The US Food and Drug Administration's emergency use authorization of Pfizer and BioNTech's coronavirus vaccine is a crucial step in developing the new-generation vaccine, BioNTech CEO Ugur Sahin says.
"This is a most important milestone," Sahin told CNN in an exclusive interview. "I am really happy that we had such a good meeting and the FDA authorized the vaccine so that we are able to make our vaccine available to the US population."
The FDA authorized the vaccine late Friday night after its advisers recommended the go-ahead. The US follows several other countries in authorizing the vaccine, including Britain, which has already immunized at least 2,000 people.
The EUA was lightning fast by US regulatory standards -- especially for a vaccine using new technology.
BioNTech's vaccine uses messenger RNA, genetic material that codes for a piece of the virus's spike protein -- the outside hook that attaches to the cells the virus attacks. This mRNA prompts the human body to produce little pieces of the protein, and then produce an immune response against it.
Clinical trials in more than 40,000 people showed it was 95% effective in preventing symptomatic disease.

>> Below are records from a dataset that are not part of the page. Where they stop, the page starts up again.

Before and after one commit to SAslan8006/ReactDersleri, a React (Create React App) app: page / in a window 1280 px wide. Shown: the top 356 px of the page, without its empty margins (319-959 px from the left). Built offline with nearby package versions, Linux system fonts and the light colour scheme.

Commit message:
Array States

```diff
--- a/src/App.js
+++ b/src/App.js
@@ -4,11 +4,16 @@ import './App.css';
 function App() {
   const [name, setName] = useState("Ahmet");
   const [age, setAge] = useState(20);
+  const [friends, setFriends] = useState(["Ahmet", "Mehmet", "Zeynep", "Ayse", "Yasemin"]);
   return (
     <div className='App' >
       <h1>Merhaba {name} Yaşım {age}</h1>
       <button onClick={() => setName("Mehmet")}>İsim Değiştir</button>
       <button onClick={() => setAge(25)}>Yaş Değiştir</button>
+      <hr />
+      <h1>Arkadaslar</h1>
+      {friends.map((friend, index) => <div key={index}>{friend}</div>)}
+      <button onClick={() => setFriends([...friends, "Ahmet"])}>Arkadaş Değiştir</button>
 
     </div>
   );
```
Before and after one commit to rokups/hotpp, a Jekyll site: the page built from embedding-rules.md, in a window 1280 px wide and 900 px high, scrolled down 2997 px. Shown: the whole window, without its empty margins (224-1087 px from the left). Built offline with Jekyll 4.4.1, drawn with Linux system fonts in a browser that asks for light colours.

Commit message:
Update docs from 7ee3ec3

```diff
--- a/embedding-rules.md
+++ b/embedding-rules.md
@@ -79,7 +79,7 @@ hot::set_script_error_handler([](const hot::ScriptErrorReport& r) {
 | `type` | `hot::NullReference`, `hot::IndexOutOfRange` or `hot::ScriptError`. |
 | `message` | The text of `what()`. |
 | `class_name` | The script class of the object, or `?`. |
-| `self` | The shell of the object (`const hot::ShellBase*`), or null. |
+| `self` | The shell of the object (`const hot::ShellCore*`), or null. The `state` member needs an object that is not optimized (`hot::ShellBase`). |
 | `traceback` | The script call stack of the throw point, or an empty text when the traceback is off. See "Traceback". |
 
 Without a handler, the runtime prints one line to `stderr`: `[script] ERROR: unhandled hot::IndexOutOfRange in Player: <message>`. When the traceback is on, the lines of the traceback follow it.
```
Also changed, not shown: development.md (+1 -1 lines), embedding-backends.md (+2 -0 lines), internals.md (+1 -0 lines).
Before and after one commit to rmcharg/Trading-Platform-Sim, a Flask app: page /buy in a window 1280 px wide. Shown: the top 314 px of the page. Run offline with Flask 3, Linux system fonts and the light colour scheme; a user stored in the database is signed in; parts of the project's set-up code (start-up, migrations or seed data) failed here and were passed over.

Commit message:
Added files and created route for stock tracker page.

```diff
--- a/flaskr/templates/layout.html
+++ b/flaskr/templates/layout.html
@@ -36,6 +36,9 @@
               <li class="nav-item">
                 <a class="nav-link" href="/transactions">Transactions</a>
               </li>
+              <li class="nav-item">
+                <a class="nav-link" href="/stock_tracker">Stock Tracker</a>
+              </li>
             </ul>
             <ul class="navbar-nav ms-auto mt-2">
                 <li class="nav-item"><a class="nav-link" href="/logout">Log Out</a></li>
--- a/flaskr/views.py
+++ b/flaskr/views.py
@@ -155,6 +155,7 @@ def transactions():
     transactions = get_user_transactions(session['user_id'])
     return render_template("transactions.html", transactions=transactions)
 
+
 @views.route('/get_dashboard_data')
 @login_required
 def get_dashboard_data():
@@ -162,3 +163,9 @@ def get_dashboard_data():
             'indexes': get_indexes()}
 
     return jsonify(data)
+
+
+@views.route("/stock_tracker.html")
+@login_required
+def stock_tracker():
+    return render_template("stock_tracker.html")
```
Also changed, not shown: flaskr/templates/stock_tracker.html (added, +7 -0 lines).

"The most important result is that we expect that the vaccinated people will have a much lower risk of hospitalization. So that means we expect a lower risk of hospitalizations in the US," Sahin said.
"We will not have a direct impact on the pandemic spread in the next few months since we need of course to reach a large proportion of the population to reduce the speed of the outbreak."
Pfizer has only been able to produce a few million doses for the US so far, so it will not immediately affect the pandemic, Sahin said. But after more people get vaccinated, the effects will kick in, he predicted.
"It could start depending on how fast we can do the roll out and depending also when other companies join us," he said. "It could happen at the beginning of March, middle of March, end of March to see the first effects. And I hope that with the spring season we will have by nature a lower rate of infections. And the combination of both might help us to have a better summer than the situation is now."
US vaccine advisers who discussed the EUA were worried about reports of allergic reactions to the vaccine -- at least two in Britain -- as well as reports that about 9% of people who received the shots in clinical trials suffered reactions including headache, fever and muscle aches that lasted as long as two days.
"Actually this is something which is well-known," Sahin said.
"So people with a known anaphylactic reaction are known to be at risk for vaccination with any type of vaccine. So this is not a big surprise and there must be precautions. And one of the most important precautions is really that vaccination happens under the control of a physician," he added.
"So if severe reactions happen, the physician can react -- can provide, for example, corticosteroids. And this happened exactly in the United Kingdom. The two participants recovered after getting corticosteroids and treatment, adrenaline treatment. And the most important thing is to understand the risk profile of the individual subject and then decide on a case-by-case basis whether the vaccine should be applied or not."
Sahin said he was confident BioNTech and Pfizer had chosen the safest vaccine candidate out of a batch of possibilities.
"The safety data shows that this is a vaccine like any other anti-viral vaccine with a benign safety profile, mild and moderate side effects. Typical side effects are pain at the injection site, fever and headache in a proportion of participants. And based on the study we can say that this is a safe and highly effective vaccine," he said.
Some people have also worried that because the vaccine employs messenger RNA, it could somehow permanently affect a person's genetic makeup.
"This will not happen; mRNA does not interfere and change the DNA," Sahin said. "This is a well-known issue. It is a molecule which is transient. It is in most cells only in the cytoplasm and it degraded rapidly. So this is not a justified fear."
One question that has yet to be answered is how long the vaccine can protect people for.
"This is important. How long the immunity lasts depends on two things: one is the vaccine itself, but on the other side also the virus," Sahin said.
"We know that the virus tends to have a higher likelihood for reinfection in people who have not generated antibodies. And we also know that the antibody status required to neutralize this virus are relatively high. So that means we have to see how long the antibody response that is generated by our vaccine (lasts) -- and we know that the antibody titers are high, but we now have to monitor that three months, six months, nine months, 12 months. We have three months' data showing that the antibody titer is relatively stable but we will continue to monitor this."
Questions also remain over vaccine production. Pfizer had hoped to have hundreds of millions of doses produced by now, but has far fewer.
"We have planned to produce up to 1.3 billion doses in 2021," Sahin said.
"And now understanding that more doses might be required, we started a few weeks ago to evaluate if we can produce more doses. And this of course means that we need to understand the constraints.
"For example, the availability of raw materials, the availability of machines, of production rooms, and of fill and finish capacity. And this is exactly happening. And I anticipate that end of January we will be able to clearly state if we can produce more doses and if yes, how many more doses."
Sahin said the demand is there.
"This is needed. We anticipate that need, the worldwide need for our vaccine, is much higher than we initially estimated, since some of the vaccines that were planned for 2021 will come later," he said,